Look through the records below and collect all lines that hold the string "docs".

[Records to process — start]

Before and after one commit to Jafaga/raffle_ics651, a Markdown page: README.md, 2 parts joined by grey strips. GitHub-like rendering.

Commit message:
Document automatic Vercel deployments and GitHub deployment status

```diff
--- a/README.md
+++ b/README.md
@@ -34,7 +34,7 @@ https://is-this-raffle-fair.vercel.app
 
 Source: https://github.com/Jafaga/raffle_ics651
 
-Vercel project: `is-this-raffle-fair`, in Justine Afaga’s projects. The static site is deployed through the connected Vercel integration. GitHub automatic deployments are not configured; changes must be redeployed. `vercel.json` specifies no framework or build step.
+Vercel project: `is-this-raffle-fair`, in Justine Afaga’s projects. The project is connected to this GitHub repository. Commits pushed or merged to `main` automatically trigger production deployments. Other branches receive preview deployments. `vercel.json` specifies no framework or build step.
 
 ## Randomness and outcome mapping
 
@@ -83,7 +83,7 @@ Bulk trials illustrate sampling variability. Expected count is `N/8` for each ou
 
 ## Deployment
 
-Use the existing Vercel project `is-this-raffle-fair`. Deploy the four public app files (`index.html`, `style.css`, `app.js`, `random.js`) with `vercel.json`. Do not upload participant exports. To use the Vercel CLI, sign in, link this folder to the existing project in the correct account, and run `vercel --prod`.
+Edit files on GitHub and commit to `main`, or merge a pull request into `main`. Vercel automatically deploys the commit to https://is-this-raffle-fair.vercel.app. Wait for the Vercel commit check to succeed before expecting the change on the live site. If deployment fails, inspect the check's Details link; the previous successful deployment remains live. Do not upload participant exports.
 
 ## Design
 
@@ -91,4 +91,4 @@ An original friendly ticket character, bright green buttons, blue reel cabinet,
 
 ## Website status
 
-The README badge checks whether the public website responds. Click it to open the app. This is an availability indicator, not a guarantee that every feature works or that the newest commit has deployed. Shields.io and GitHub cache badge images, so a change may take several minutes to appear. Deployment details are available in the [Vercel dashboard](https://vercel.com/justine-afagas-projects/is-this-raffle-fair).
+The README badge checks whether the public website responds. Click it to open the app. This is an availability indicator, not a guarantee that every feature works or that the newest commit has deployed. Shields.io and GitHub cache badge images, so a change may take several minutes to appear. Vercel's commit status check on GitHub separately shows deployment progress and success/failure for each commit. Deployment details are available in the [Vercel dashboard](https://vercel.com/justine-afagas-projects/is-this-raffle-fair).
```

[Records to process — finish]
[Records to process — start]

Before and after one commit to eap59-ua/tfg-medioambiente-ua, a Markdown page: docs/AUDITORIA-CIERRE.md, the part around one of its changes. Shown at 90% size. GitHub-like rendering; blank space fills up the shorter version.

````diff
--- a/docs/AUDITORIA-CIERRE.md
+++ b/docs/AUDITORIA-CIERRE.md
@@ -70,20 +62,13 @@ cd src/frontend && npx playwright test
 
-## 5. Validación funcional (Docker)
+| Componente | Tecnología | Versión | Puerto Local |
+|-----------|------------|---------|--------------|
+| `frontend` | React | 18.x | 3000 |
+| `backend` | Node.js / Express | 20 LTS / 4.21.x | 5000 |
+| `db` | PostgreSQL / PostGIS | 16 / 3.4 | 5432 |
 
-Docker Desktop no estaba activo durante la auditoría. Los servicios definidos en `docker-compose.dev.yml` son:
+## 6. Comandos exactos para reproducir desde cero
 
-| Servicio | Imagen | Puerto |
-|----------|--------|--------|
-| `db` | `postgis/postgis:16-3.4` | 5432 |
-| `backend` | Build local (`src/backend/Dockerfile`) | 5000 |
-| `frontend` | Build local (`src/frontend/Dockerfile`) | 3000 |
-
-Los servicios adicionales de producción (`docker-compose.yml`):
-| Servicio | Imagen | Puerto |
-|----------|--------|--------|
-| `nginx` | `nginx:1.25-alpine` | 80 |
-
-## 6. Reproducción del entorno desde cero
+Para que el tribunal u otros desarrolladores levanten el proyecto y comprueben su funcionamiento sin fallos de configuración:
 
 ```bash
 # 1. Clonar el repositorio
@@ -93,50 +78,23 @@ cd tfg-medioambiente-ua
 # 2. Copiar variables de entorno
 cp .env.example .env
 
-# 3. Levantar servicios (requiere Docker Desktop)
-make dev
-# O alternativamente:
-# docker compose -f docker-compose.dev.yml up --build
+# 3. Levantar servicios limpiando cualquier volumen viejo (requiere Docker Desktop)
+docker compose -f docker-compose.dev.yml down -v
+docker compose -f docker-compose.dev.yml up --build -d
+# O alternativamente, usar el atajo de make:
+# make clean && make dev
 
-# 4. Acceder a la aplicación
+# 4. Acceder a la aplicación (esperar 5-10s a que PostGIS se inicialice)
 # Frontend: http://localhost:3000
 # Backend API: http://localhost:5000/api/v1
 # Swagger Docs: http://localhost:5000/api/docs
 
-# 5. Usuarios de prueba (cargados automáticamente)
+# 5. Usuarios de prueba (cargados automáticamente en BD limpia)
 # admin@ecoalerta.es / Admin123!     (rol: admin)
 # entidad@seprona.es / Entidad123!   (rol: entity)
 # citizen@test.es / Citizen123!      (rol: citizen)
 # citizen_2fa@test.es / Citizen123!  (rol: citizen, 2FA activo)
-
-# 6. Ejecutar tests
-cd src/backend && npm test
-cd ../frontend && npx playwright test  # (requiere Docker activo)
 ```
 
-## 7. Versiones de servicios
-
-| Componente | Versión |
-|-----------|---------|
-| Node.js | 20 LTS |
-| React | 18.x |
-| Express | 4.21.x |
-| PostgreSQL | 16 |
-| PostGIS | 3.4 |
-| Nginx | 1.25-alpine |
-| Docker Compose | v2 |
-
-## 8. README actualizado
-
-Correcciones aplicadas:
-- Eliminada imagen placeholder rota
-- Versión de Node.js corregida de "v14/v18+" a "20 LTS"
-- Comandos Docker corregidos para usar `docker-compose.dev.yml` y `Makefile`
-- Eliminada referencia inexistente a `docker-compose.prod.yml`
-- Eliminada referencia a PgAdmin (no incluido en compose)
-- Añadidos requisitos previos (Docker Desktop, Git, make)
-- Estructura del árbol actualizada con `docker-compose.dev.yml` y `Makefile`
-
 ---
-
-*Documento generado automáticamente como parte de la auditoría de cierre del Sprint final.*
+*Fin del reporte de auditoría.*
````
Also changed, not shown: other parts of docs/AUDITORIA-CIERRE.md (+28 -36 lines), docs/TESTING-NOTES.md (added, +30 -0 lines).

[Records to process — finish]
[Records to process — start]

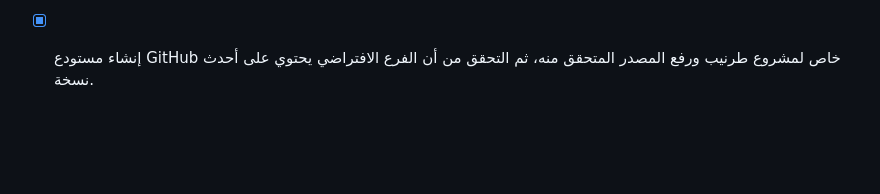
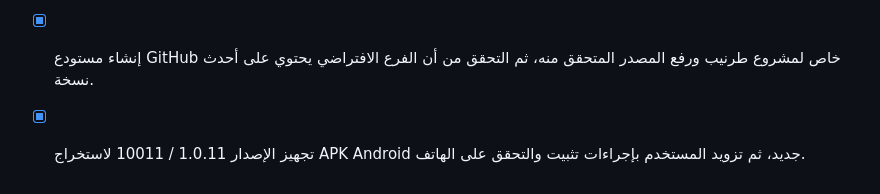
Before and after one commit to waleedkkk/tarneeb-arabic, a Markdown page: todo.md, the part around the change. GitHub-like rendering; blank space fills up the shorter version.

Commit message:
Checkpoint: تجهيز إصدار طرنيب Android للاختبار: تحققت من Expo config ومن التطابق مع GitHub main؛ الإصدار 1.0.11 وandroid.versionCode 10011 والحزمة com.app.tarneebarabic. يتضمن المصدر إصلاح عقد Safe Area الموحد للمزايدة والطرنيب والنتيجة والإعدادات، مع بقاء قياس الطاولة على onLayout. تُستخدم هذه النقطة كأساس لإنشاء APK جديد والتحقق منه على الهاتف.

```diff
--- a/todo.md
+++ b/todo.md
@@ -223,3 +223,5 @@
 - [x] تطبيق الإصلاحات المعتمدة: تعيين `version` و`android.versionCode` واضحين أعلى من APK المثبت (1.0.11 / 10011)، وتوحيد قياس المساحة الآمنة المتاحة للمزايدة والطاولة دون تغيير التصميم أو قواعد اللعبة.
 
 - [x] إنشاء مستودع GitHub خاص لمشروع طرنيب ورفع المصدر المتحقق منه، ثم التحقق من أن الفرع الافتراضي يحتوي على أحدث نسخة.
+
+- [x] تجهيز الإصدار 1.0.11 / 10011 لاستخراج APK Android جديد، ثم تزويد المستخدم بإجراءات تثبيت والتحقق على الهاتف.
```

[Records to process — finish]

*Expected answer*.
Before and after one commit to eap59-ua/tfg-medioambiente-ua, a Markdown page: docs/AUDITORIA-CIERRE.md, the part around one of its changes. Shown at 90% size. GitHub-like rendering; blank space fills up the shorter version.
--- a/docs/AUDITORIA-CIERRE.md
+++ b/docs/AUDITORIA-CIERRE.md
 # Swagger Docs: http://localhost:5000/api/docs
Also changed, not shown: other parts of docs/AUDITORIA-CIERRE.md (+28 -36 lines), docs/TESTING-NOTES.md (added, +30 -0 lines).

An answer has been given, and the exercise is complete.